The American public, far from the action and involved only in what the media brought us in those black and white newsreel days, still today do not understand what a cataclysmic happening World War II was for the Russian people and the sacrifices they made. Over twenty million Russians died to help turn the war into victory for us all. History is slowly setting this right. For them the color of the war was the color of the blood of their men, women and children.
I met a hero of that war on that Victory Day. It was May, 1995. Sitting proudly across from me on the Moscow Metro was a wrinkled veteran with a kindly face, his threadbare oversized suit coat burdened with medals, including the red-ribboned gold star of Hero of the Soviet Union.

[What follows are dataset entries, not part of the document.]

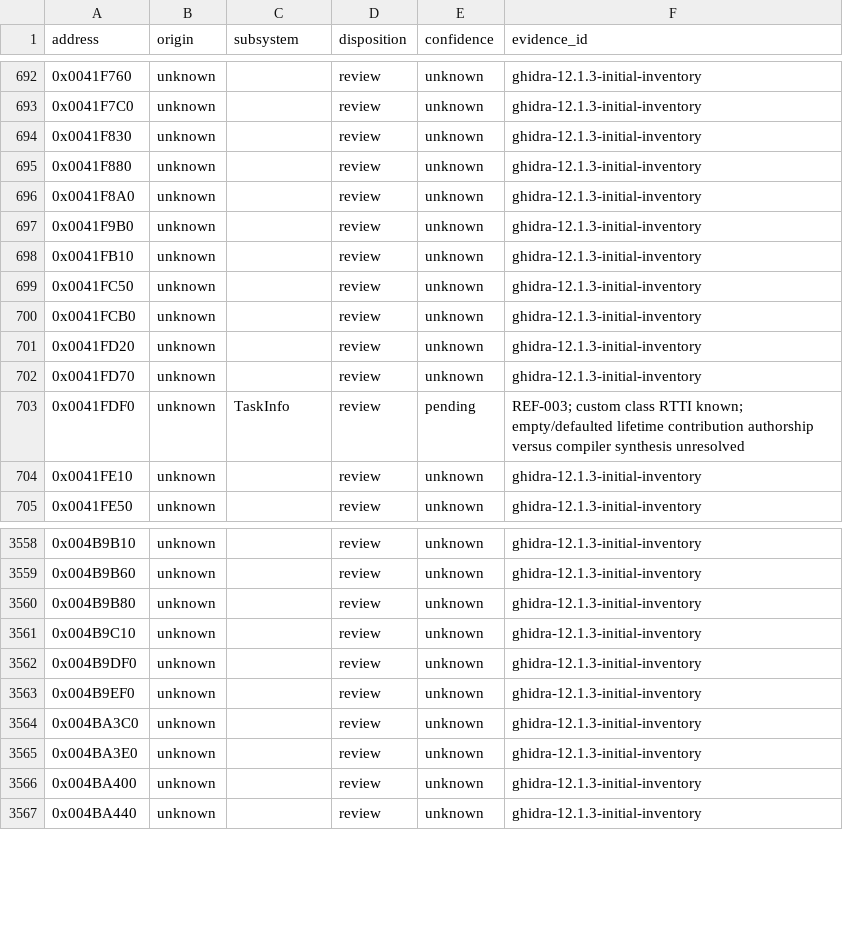
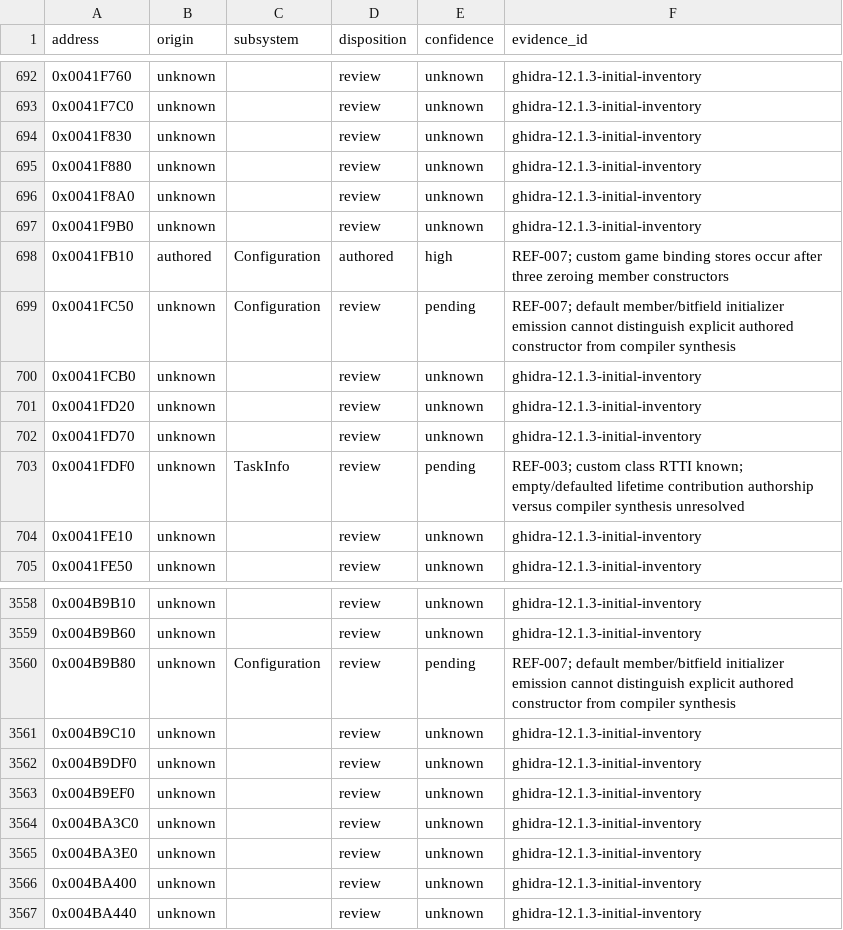
Before and after one commit to N0zoM1z0/th20, a CSV file: config/function-origins.csv, drawn as a sheet; only a part is shown, gaps mark what is left out.

```diff
--- a/config/function-origins.csv
+++ b/config/function-origins.csv
@@ -697,4 +697,4 @@ address,origin,subsystem,disposition,confidence,evidence_id
 0x0041F9B0,unknown,,review,unknown,ghidra-12.1.3-initial-inventory
-0x0041FB10,unknown,,review,unknown,ghidra-12.1.3-initial-inventory
-0x0041FC50,unknown,,review,unknown,ghidra-12.1.3-initial-inventory
+0x0041FB10,authored,Configuration,authored,high,REF-007; custom game binding stores occur after three zeroing member constructors
+0x0041FC50,unknown,Configuration,review,pending,REF-007; default member/bitfield initializer emission cannot distinguish explicit authored constructor from compiler synthesis
 0x0041FCB0,unknown,,review,unknown,ghidra-12.1.3-initial-inventory
@@ -3559,3 +3559,3 @@ address,origin,subsystem,disposition,confidence,evidence_id
 0x004B9B60,unknown,,review,unknown,ghidra-12.1.3-initial-inventory
-0x004B9B80,unknown,,review,unknown,ghidra-12.1.3-initial-inventory
+0x004B9B80,unknown,Configuration,review,pending,REF-007; default member/bitfield initializer emission cannot distinguish explicit authored constructor from compiler synthesis
 0x004B9C10,unknown,,review,unknown,ghidra-12.1.3-initial-inventory
```
Also changed, not shown: config/functions.csv, config/known-symbols.csv, 21 other files.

As we stood to leave, he asked, “Aren’t you Russian?”
“No,” I answered, “I am an American.”
He stopped in the push of the departing crowd and faced me. With firm hands, he grasped mine and shook them hard. He looked directly into my eyes, said, “Americans brave soldiers. I meet—Elbe River.” He was at that historic meeting of the two allied armies fifty years before. We congratulated each other warmly for being allies fighting a common enemy and went our different ways—as did our countries after that time long ago. I felt small, and yet honored. I remember the feel of his hands, firm, smooth, and warm, friendly hands. He stood and walked straight as an arrow. There was a hero.